#### [TASK PROMPT]
Look through the data below. Show each line where the string "spaceBetween" occurs.

■ ■ ■ ■ ■

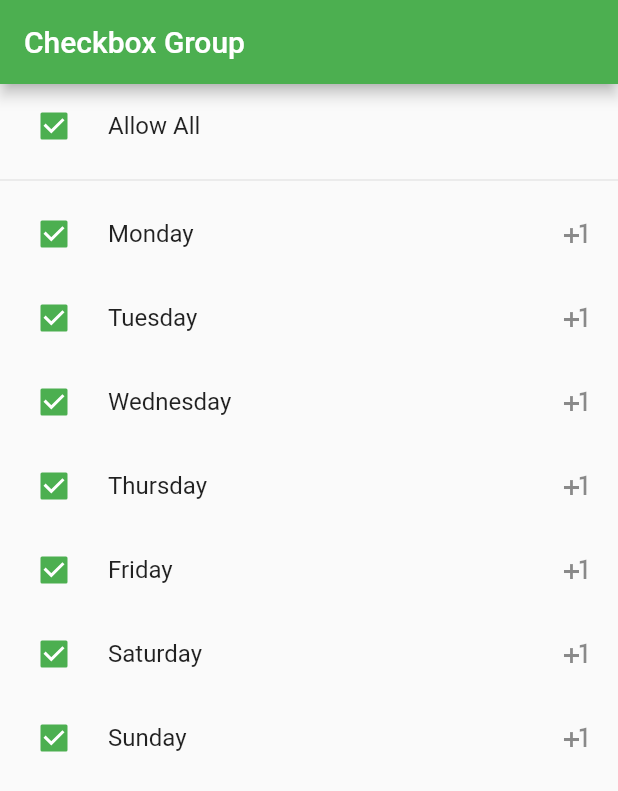
After one commit to ngocsonkt99/tutorial_flutter, a Flutter app: the screen it shows after launch, after a tap on "Allow All", on a phone screen of 412 x 824 dp. The commit adds this screen. Shown: the top 791 px of the screen. Run offline on Flutter 3.47's test engine with Material 2 defaults, Android fonts, the phone set to English and light mode, and no system bars; our stand-ins replace carousel_slider, photo_view.

Commit message:
checkbox_group_toggle

```diff
--- a/lib/main.dart
+++ b/lib/main.dart
@@ -1,4 +1,5 @@
 import 'package:flutter/material.dart';
+import 'package:tutorial_flutter/views/CheckboxGroupView.dart';
 import 'package:tutorial_flutter/views/GalleryPhotoZoomableView.dart';
 
 void main() {
@@ -18,7 +19,8 @@ class MyApp extends StatelessWidget {
         visualDensity: VisualDensity.adaptivePlatformDensity,
       ),
       // home: const MyHomePage(title: 'Tutorial Flutter'),
-      home: GalleryPhotoZoomableView(),
+      // home: GalleryPhotoZoomableView(),
+      home: CheckboxGroupView(),
     );
   }
 }
--- /dev/null
+++ b/lib/models/CheckboxModel.dart
@@ -0,0 +1,7 @@
+class CheckboxModel {
+  int id;
+  String name;
+  bool selected;
+
+  CheckboxModel({required this.id,  required this.name, required this.selected});
+}
--- /dev/null
+++ b/lib/views/CheckboxGroupView.dart
@@ -0,0 +1,85 @@
+import 'package:flutter/material.dart';
+import 'package:tutorial_flutter/models/CheckboxModel.dart';
+
+class CheckboxGroupView extends StatefulWidget {
+  const CheckboxGroupView({ Key? key }) : super(key: key);
+
+  @override
+  _CheckboxGroupViewState createState() => _CheckboxGroupViewState();
+}
+
+class _CheckboxGroupViewState extends State<CheckboxGroupView> {
+  List<CheckboxModel> _dropdownAvailability = [];
+  bool _checkAll = false;
+
+  @override
+  void initState(){
+    _dropdownAvailability.addAll({
+      CheckboxModel(id: 1, name: "Monday", selected: false),
+      CheckboxModel(id: 2, name: "Tuesday", selected: false),
+      CheckboxModel(id: 3, name: "Wednesday", selected: false),
+      CheckboxModel(id: 4, name: "Thursday", selected: false),
+      CheckboxModel(id: 5, name: "Friday", selected: false),
+      CheckboxModel(id: 6, name: "Saturday", selected: false),
+      CheckboxModel(id: 7, name: "Sunday", selected: false),
+    });
+    super.initState();
+  }
+  @override
+  Widget build(BuildContext context) {
+    return Scaffold(
+      appBar: AppBar(
+        title: Text("Checkbox Group"),
+      ),
+      body: Column(
+        children: [
+          CheckboxListTile(
+            controlAffinity: ListTileControlAffinity.leading,
+            title: Row(
+              mainAxisAlignment: MainAxisAlignment.spaceBetween,
+              children: [
+                Text("Allow All"),
+              ],
+            ),
+            value: _checkAll,
+            onChanged: (value){
+              setState(() {
+                _checkAll = value!;
+                _dropdownAvailability.forEach((element) {
+                  element.selected = value;
+                });
+              });
+            }
+          ),
+          Divider(),
+          ListView.builder(
+            shrinkWrap: true,
+            itemCount: _dropdownAvailability.length,
+            itemBuilder: (context, index){
+              return CheckboxListTile(
+                controlAffinity: ListTileControlAffinity.leading,
+                title: Row(
+                  mainAxisAlignment: MainAxisAlignment.spaceBetween,
+                  children: [
+                    Text(_dropdownAvailability[index].name),
+                    Icon(Icons.plus_one),
+                  ],
+                ),
+                value: _dropdownAvailability[index].selected,
+                onChanged: (value){
+                  setState(() {
+                    _dropdownAvailability[index].selected = value!;
+
+                    final check = _dropdownAvailability.every((element) => element.selected);
+
+                    _checkAll = check;
+                  });
+                }
+              );
+            }
+          ),
+        ],
+      ),
+    );
+  }
+}
```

■ ■ ■ ■ ■

#### [RESPONSE TO THIS TASK]
+              mainAxisAlignment: MainAxisAlignment.spaceBetween,
+                  mainAxisAlignment: MainAxisAlignment.spaceBetween,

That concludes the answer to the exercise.